■ Problem description:
Your task is to repeat all of the data exactly while excluding the pictures.

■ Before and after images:
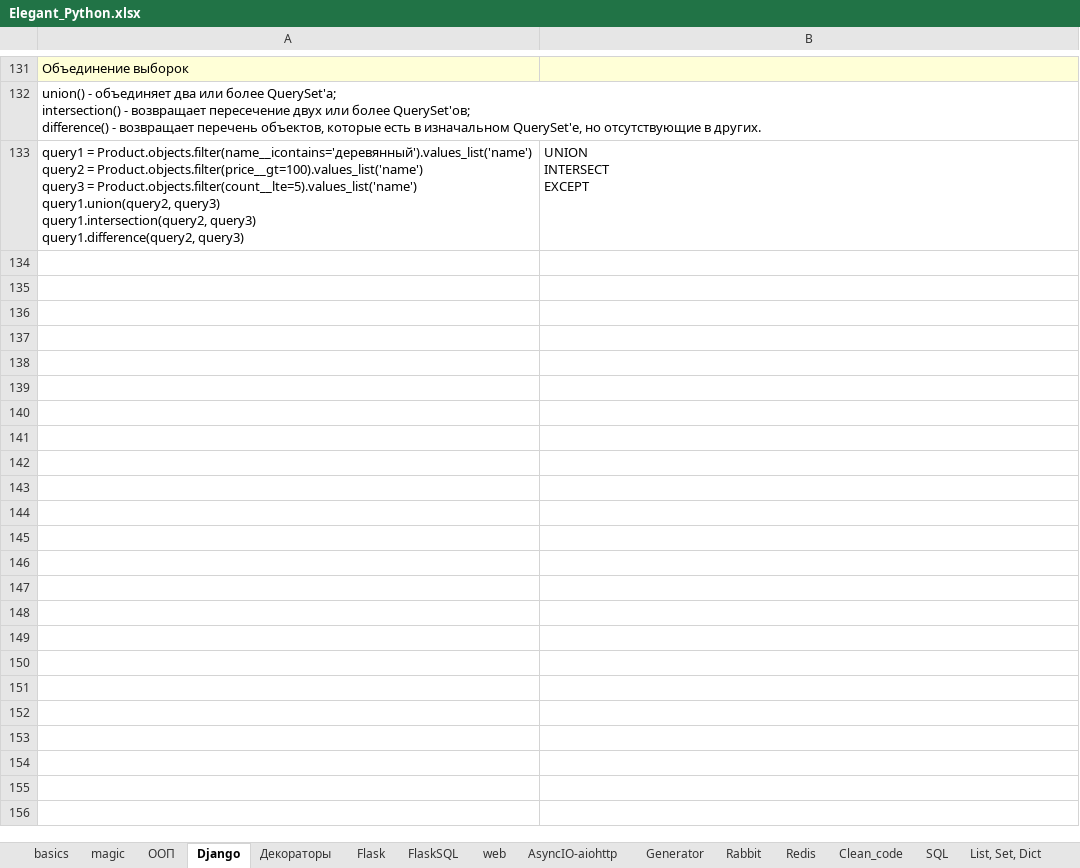
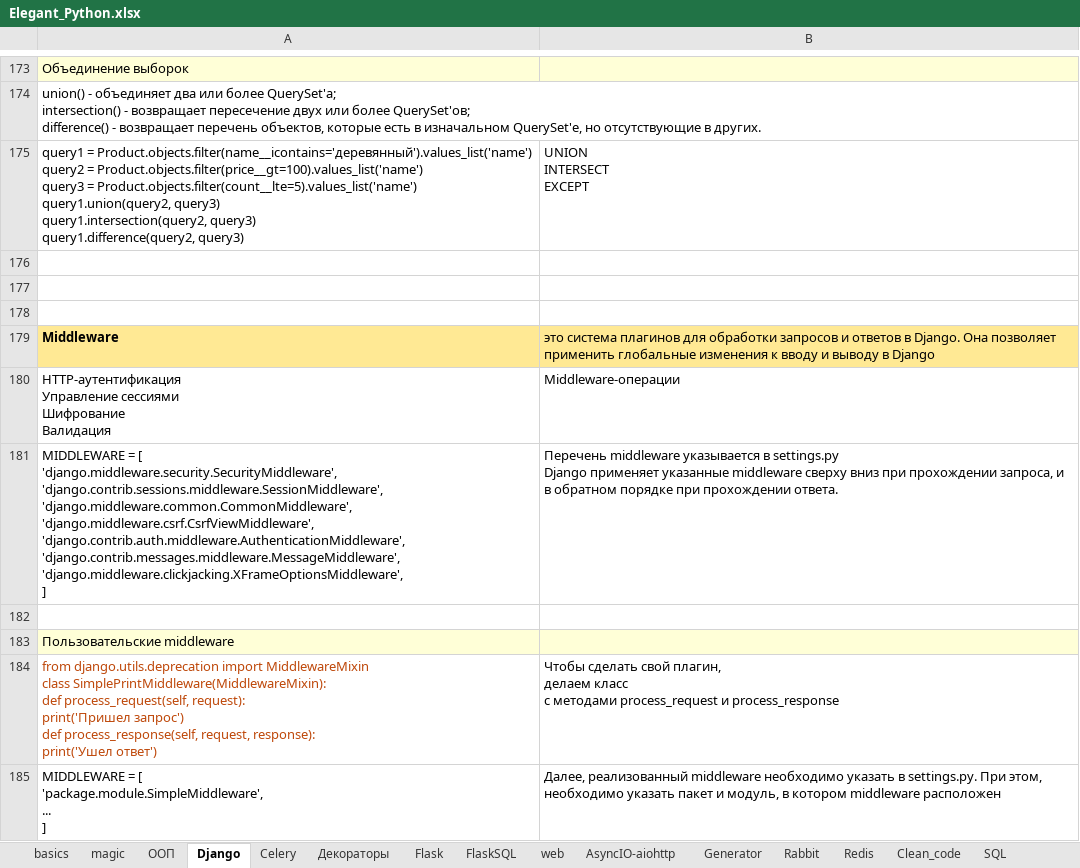
Before and after one commit to Antohnio123/HandshakesFastApi, an Excel workbook: Elegant_Python.xlsx, sheet Django, drawn as a sheet; only a part is shown, gaps mark what is left out; values as stored, in another font and other column widths than the file's, no borders; ↵ is a line break in a cell; the diff covers the shown part only; the diff names each change by its address in the sheet, - before the commit and + after, or states it on an @@ line.

```diff
--- a/Elegant_Python.xlsx (sheet Django)
+++ b/Elegant_Python.xlsx (sheet Django)
+sheet tab: Celery
+row 176: (empty)
+row 177: (empty)
+row 178: (empty)
+row 179: Middleware | это система плагинов для обработки запросов и ответов в Django. Она позволяет применить глобальные изменения к вводу и выводу в Django
+row 180: HTTP-аутентификация ↵ Управление сессиями ↵ Шифрование ↵ Валидация | Middleware-операции
+row 181: MIDDLEWARE = [ ↵ 'django.middleware.security.SecurityMiddleware', ↵ 'django.contrib.sessions.middleware.SessionMiddleware', ↵ 'django.middleware.common.CommonMiddleware', ↵ 'django.middleware.csrf.CsrfViewMiddleware', ↵ 'django.contrib.auth.middleware.AuthenticationMiddleware', ↵ 'django.contrib.messages.middleware.MessageMiddleware', ↵ 'django.middleware.clickjacking.XFrameOptionsMiddleware', ↵ ] | Перечень middleware указывается в settings.py ↵ Django применяет указанные middleware сверху вниз при прохождении запроса, и в обратном порядке при прохождении ответа.
+row 182: (empty)
+row 183: Пользовательские middleware
+row 184: from django.utils.deprecation import MiddlewareMixin ↵ class SimplePrintMiddleware(MiddlewareMixin): ↵ def process_request(self, request): ↵ print('Пришел запрос') ↵ def process_response(self, request, response): ↵ print('Ушел ответ') | Чтобы сделать свой плагин, ↵ делаем класс ↵ с методами process_request и process_response
+row 185: MIDDLEWARE = [ ↵ 'package.module.SimpleMiddleware', ↵ ... ↵ ] | Далее, реализованный middleware необходимо указать в settings.py. При этом, необходимо указать пакет и модуль, в котором middleware расположен
```
Also changed, not shown: 79 added rows, 1 edited cell and cell formats elsewhere in this sheet.
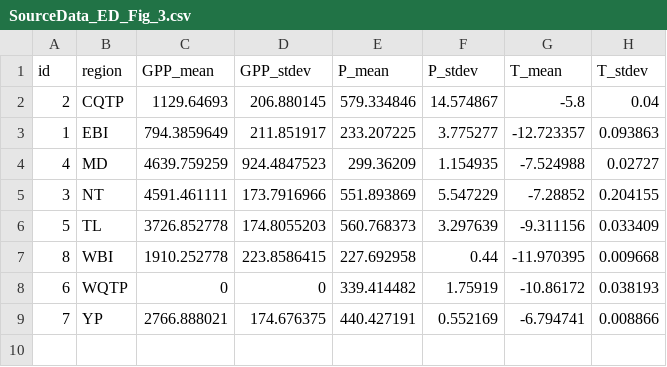
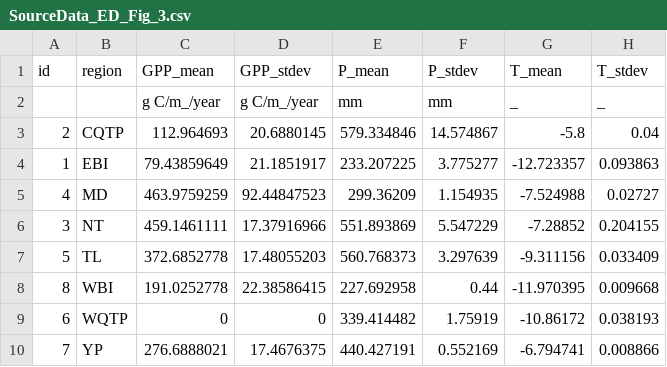
Before and after one commit to Summer0328/Vegetation-recovery, a CSV file: csv/SourceData_ED_Fig_3.csv, drawn as a sheet.

```diff
--- a/csv/SourceData_ED_Fig_3.csv
+++ b/csv/SourceData_ED_Fig_3.csv
@@ -1,9 +1,10 @@
 id,region,GPP_mean,GPP_stdev,P_mean,P_stdev,T_mean,T_stdev
-2,CQTP,1129.64693,206.880145,579.334846,14.574867,-5.8,0.04
-1,EBI,794.3859649,211.851917,233.207225,3.775277,-12.723357,0.093863
-4,MD,4639.759259,924.4847523,299.36209,1.154935,-7.524988,0.02727
-3,NT,4591.461111,173.7916966,551.893869,5.547229,-7.28852,0.204155
-5,TL,3726.852778,174.8055203,560.768373,3.297639,-9.311156,0.033409
-8,WBI,1910.252778,223.8586415,227.692958,0.44,-11.970395,0.009668
+,, g C/m_/year,g C/m_/year,mm,mm,_,_
+2,CQTP,112.964693,20.6880145,579.334846,14.574867,-5.8,0.04
+1,EBI,79.43859649,21.1851917,233.207225,3.775277,-12.723357,0.093863
+4,MD,463.9759259,92.44847523,299.36209,1.154935,-7.524988,0.02727
+3,NT,459.1461111,17.37916966,551.893869,5.547229,-7.28852,0.204155
+5,TL,372.6852778,17.48055203,560.768373,3.297639,-9.311156,0.033409
+8,WBI,191.0252778,22.38586415,227.692958,0.44,-11.970395,0.009668
 6,WQTP,0,0,339.414482,1.75919,-10.86172,0.038193
-7,YP,2766.888021,174.676375,440.427191,0.552169,-6.794741,0.008866
+7,YP,276.6888021,17.4676375,440.427191,0.552169,-6.794741,0.008866
```
Also changed, not shown: 12 other files.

■ Result of the task:
Before and after one commit to Antohnio123/HandshakesFastApi, an Excel workbook: Elegant_Python.xlsx, sheet Django, drawn as a sheet; only a part is shown, gaps mark what is left out; values as stored, in another font and other column widths than the file's, no borders; ↵ is a line break in a cell; the diff covers the shown part only; the diff names each change by its address in the sheet, - before the commit and + after, or states it on an @@ line.

```diff
--- a/Elegant_Python.xlsx (sheet Django)
+++ b/Elegant_Python.xlsx (sheet Django)
+sheet tab: Celery
+row 176: (empty)
+row 177: (empty)
+row 178: (empty)
+row 179: Middleware | это система плагинов для обработки запросов и ответов в Django. Она позволяет применить глобальные изменения к вводу и выводу в Django
+row 180: HTTP-аутентификация ↵ Управление сессиями ↵ Шифрование ↵ Валидация | Middleware-операции
+row 181: MIDDLEWARE = [ ↵ 'django.middleware.security.SecurityMiddleware', ↵ 'django.contrib.sessions.middleware.SessionMiddleware', ↵ 'django.middleware.common.CommonMiddleware', ↵ 'django.middleware.csrf.CsrfViewMiddleware', ↵ 'django.contrib.auth.middleware.AuthenticationMiddleware', ↵ 'django.contrib.messages.middleware.MessageMiddleware', ↵ 'django.middleware.clickjacking.XFrameOptionsMiddleware', ↵ ] | Перечень middleware указывается в settings.py ↵ Django применяет указанные middleware сверху вниз при прохождении запроса, и в обратном порядке при прохождении ответа.
+row 182: (empty)
+row 183: Пользовательские middleware
+row 184: from django.utils.deprecation import MiddlewareMixin ↵ class SimplePrintMiddleware(MiddlewareMixin): ↵ def process_request(self, request): ↵ print('Пришел запрос') ↵ def process_response(self, request, response): ↵ print('Ушел ответ') | Чтобы сделать свой плагин, ↵ делаем класс ↵ с методами process_request и process_response
+row 185: MIDDLEWARE = [ ↵ 'package.module.SimpleMiddleware', ↵ ... ↵ ] | Далее, реализованный middleware необходимо указать в settings.py. При этом, необходимо указать пакет и модуль, в котором middleware расположен
```
Also changed, not shown: 79 added rows, 1 edited cell and cell formats elsewhere in this sheet.
Before and after one commit to Summer0328/Vegetation-recovery, a CSV file: csv/SourceData_ED_Fig_3.csv, drawn as a sheet.

```diff
--- a/csv/SourceData_ED_Fig_3.csv
+++ b/csv/SourceData_ED_Fig_3.csv
@@ -1,9 +1,10 @@
 id,region,GPP_mean,GPP_stdev,P_mean,P_stdev,T_mean,T_stdev
-2,CQTP,1129.64693,206.880145,579.334846,14.574867,-5.8,0.04
-1,EBI,794.3859649,211.851917,233.207225,3.775277,-12.723357,0.093863
-4,MD,4639.759259,924.4847523,299.36209,1.154935,-7.524988,0.02727
-3,NT,4591.461111,173.7916966,551.893869,5.547229,-7.28852,0.204155
-5,TL,3726.852778,174.8055203,560.768373,3.297639,-9.311156,0.033409
-8,WBI,1910.252778,223.8586415,227.692958,0.44,-11.970395,0.009668
+,, g C/m_/year,g C/m_/year,mm,mm,_,_
+2,CQTP,112.964693,20.6880145,579.334846,14.574867,-5.8,0.04
+1,EBI,79.43859649,21.1851917,233.207225,3.775277,-12.723357,0.093863
+4,MD,463.9759259,92.44847523,299.36209,1.154935,-7.524988,0.02727
+3,NT,459.1461111,17.37916966,551.893869,5.547229,-7.28852,0.204155
+5,TL,372.6852778,17.48055203,560.768373,3.297639,-9.311156,0.033409
+8,WBI,191.0252778,22.38586415,227.692958,0.44,-11.970395,0.009668
 6,WQTP,0,0,339.414482,1.75919,-10.86172,0.038193
-7,YP,2766.888021,174.676375,440.427191,0.552169,-6.794741,0.008866
+7,YP,276.6888021,17.4676375,440.427191,0.552169,-6.794741,0.008866
```
Also changed, not shown: 12 other files.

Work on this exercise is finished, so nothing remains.